You will be reassured to hear that I didn't buy anything there. I saved my money until I got to a flea market in Amsterdam where I was able to purchase a large number of Dutch singles mainly from the 1970s for 50 cents a go. I am sure you will be as keen as I am to dig the groovy sounds of Spooky & Sue, Lucifer and Dizzy Man's Band, and you will be able to do so as soon as I get my vinyl digitalising thingy working again (it doesn't like Microsoft Vista). The one I am particularly looking forward to hearing is the intriguingly titled "Bobby the Flobby" by Bourbon Family.
Thursday, 5 February 2009
As a bonus, here is some top notch Brazilian soul: "Idade" by Tim Maia. This is to mark the arrival today of our first South American visitor, from Sao Paulo. Just Africa and Antarctica to go now. Come on you penguins/ polar bears (delete as applicable).
He was a strapping lad, our Tim, as you will see in this 1978 clip. Good singer, not very good mimer.
Wednesday, 4 February 2009
As a bonus here he is doing it live with assorted Carters. If anything this is even better:
Tuesday, 3 February 2009
David Kramer has had two parallel musical careers. The one for which he is best known outside South Africa, if known at all, is as the co-writer with Taliep Petersen of musicals about the lives of Cape Town's Cape Coloured community (a term covering people mainly of Malay ancestry). They include "District Six" and "Kat and the Kings", which had an award-winning run in the West End in the mid 1990s.
But since the early 1980s he has also been a chronicler of small town (white) South Africa. He is as well known for his chirpy songs as for his serious ones. "Christmas in Kakamas" is definitely not one of the chirpy ones.
He sings in Afrikaans as well as in English, and this song features a few Afrikaans words. You don't need to understand them to get the drift of the story, but in case it helps:
Dominee = priest
Braaivleis = barbeque
Ou = bloke
bakkie = pick-up truck
Meneer = Sir
veldt = bush
Monday, 2 February 2009
For those of you who missed last week's post, the late Mpharanyana (real name: Jacob Radebe) was a South African soul singer of the 1970s. A number of compilation CDs of his work are now available in South Africa but, as far as I know, not elsewhere. Here is a picture of the great man:
This week's effort is "Katlehong". Soul music is full of songs where the protagonist realises, after moving to the big city to chase success, that he was never happier than in his old home town (for example, "Midnight train to Georgia" and "San Francisco is a lonely town"). "Katlehong" is Mpharanyana's contribution to the canon, Katlehong being a township 20 miles or so east of Johannesburg.

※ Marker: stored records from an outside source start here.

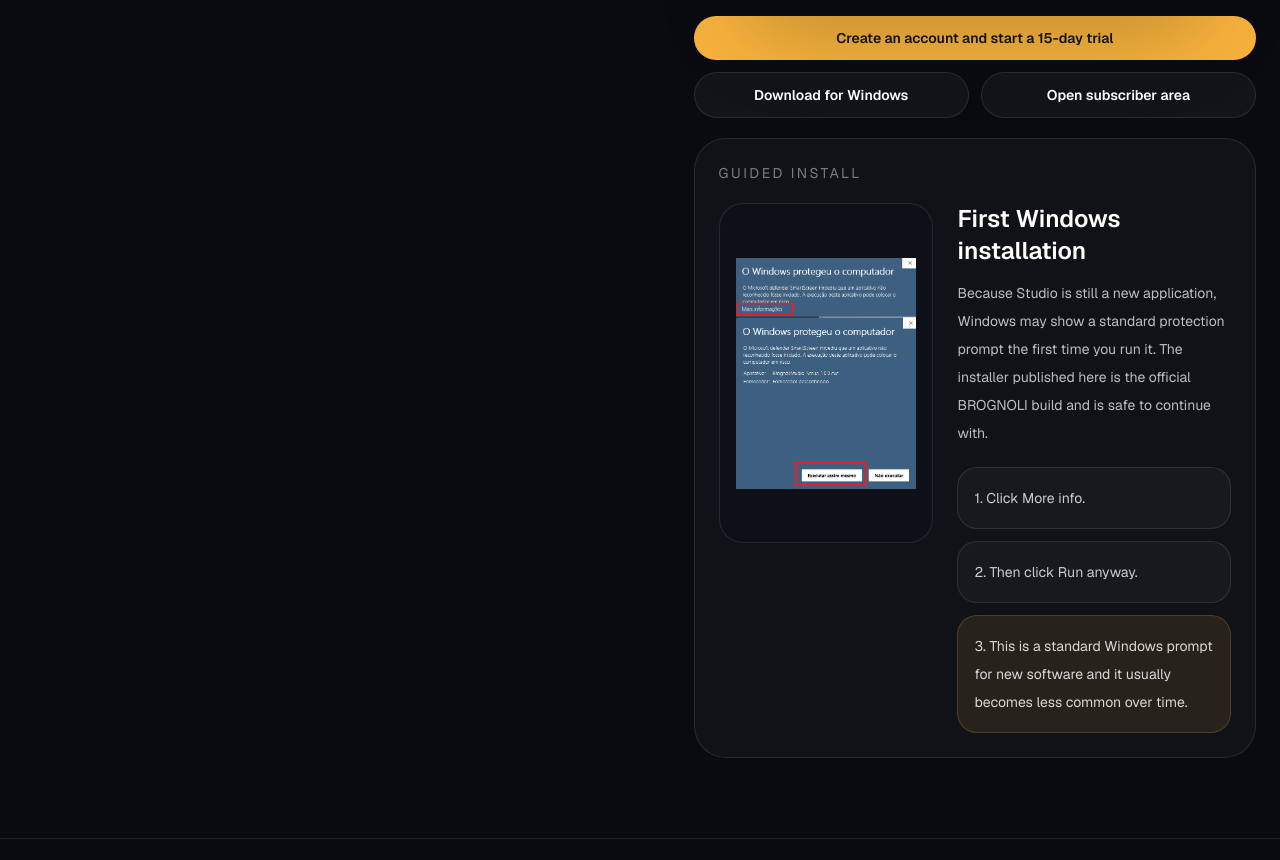
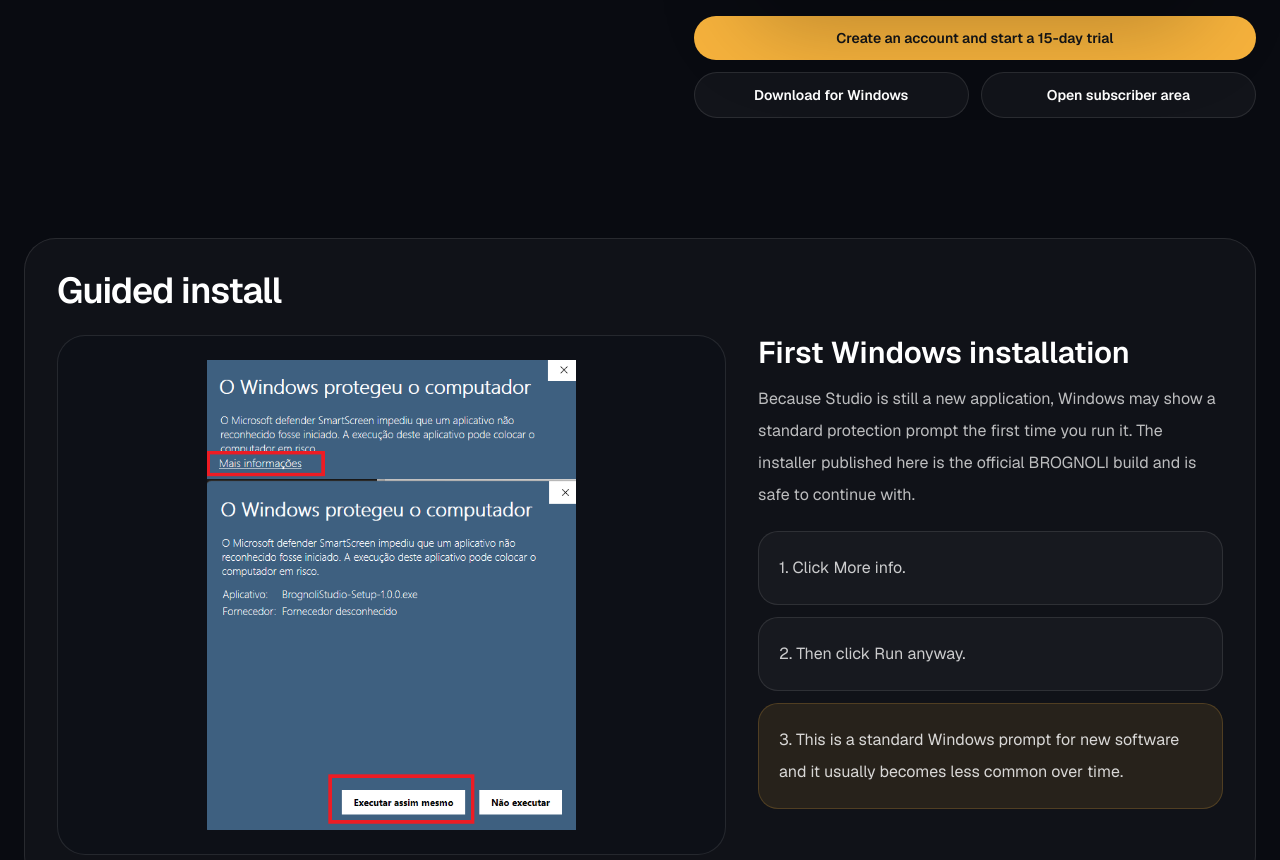
Before and after one commit to renanbrognoli01/brognolibisite, a Next.js app: page /en/studio in a window 1280 px wide. Shown: the part 620-1480 px from the top of the page. Built offline with nearby package versions, Linux system fonts and the light colour scheme; no server answers.

Commit message:
Rework guided install section layout

```diff
--- a/src/app/[locale]/studio/page.tsx
+++ b/src/app/[locale]/studio/page.tsx
@@ -493,35 +493,38 @@
                 </div>
               </div>
 
-              <div className="rounded-[2rem] border border-white/10 bg-white/[0.03] p-6">
-                <div className="space-y-5">
-                  <p className="text-sm uppercase tracking-[0.18em] text-white/45">
+            </div>
+          </div>
+
+          <div className="mt-10 rounded-[2rem] border border-white/10 bg-white/[0.03] p-6 md:p-8">
+            <div className="space-y-6">
+              <h2 className="text-3xl font-semibold tracking-tight text-white md:text-4xl">
                 {installNotice.eyebrow}
-                  </p>
+              </h2>
 
-                  <div className="grid gap-6 lg:grid-cols-[0.88fr_1.12fr] lg:items-start">
-                    <div className="relative min-h-[340px] overflow-hidden rounded-[1.5rem] border border-white/10 bg-[#0d1017]">
+              <div className="grid gap-8 lg:grid-cols-[1.18fr_0.82fr] lg:items-start">
+                <div className="relative min-h-[420px] overflow-hidden rounded-[1.75rem] border border-white/10 bg-[#0d1017] md:min-h-[520px]">
                   <Image
                     src="/media/aviso-studio.png"
                     alt={installNotice.title}
                     fill
-                        className="object-contain p-4"
+                    className="object-contain p-6"
                   />
                 </div>
 
                 <div className="space-y-5">
                   <div className="space-y-3">
-                        <h2 className="text-2xl font-semibold text-white">
+                    <h3 className="text-2xl font-semibold text-white md:text-3xl">
                       {installNotice.title}
-                        </h2>
-                        <p className="text-sm leading-7 text-white/72">{installNotice.body}</p>
+                    </h3>
+                    <p className="text-base leading-8 text-white/72">{installNotice.body}</p>
                   </div>
 
                   <div className="space-y-3">
                     {installNotice.steps.map((step, index) => (
                       <div
                         key={step}
-                            className={`rounded-[1.25rem] border p-4 text-sm leading-7 ${
+                        className={`rounded-[1.25rem] border p-5 text-sm leading-8 md:text-base ${
                           index === 2
                             ? "border-[#f6b23c]/20 bg-[#f6b23c]/10 text-white/82"
                             : "border-white/10 bg-white/[0.03] text-white/78"
@@ -530,8 +533,6 @@
                         {index + 1}. {step}
                       </div>
                     ))}
-                      </div>
-                    </div>
                   </div>
                 </div>
               </div>
```
Lines whose indentation alone changed are shown as unchanged.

I have no idea whether Mpharanyana was actually from Katlehong. I rather suspect it got chosen because it rhymes with "where I belong". But I like to think that its success would have led to a series of copycat tributes to the townships of the East Rand - "each step takes me closer/ to dear old Thokoza" has a nice ring to it, as does "I'm taking the bus/ back to Vosloorus".
Anyway, here is "Katlehong":
There are no buses and very few tubes, so in the words of Joe Tex, "I'm not going to work today". I'm even more upset about it than he is.
This is dedicated to Helly and Izzy, who I know are fans of this song.
Sunday, 1 February 2009
"Still Water" by Jerry Jones
"Do What You Gotta Do" by Pat Rhoden
The Four Tops' version of "Do What You Gotta Do" is one of my favourite records of all time, but this version is pretty good too.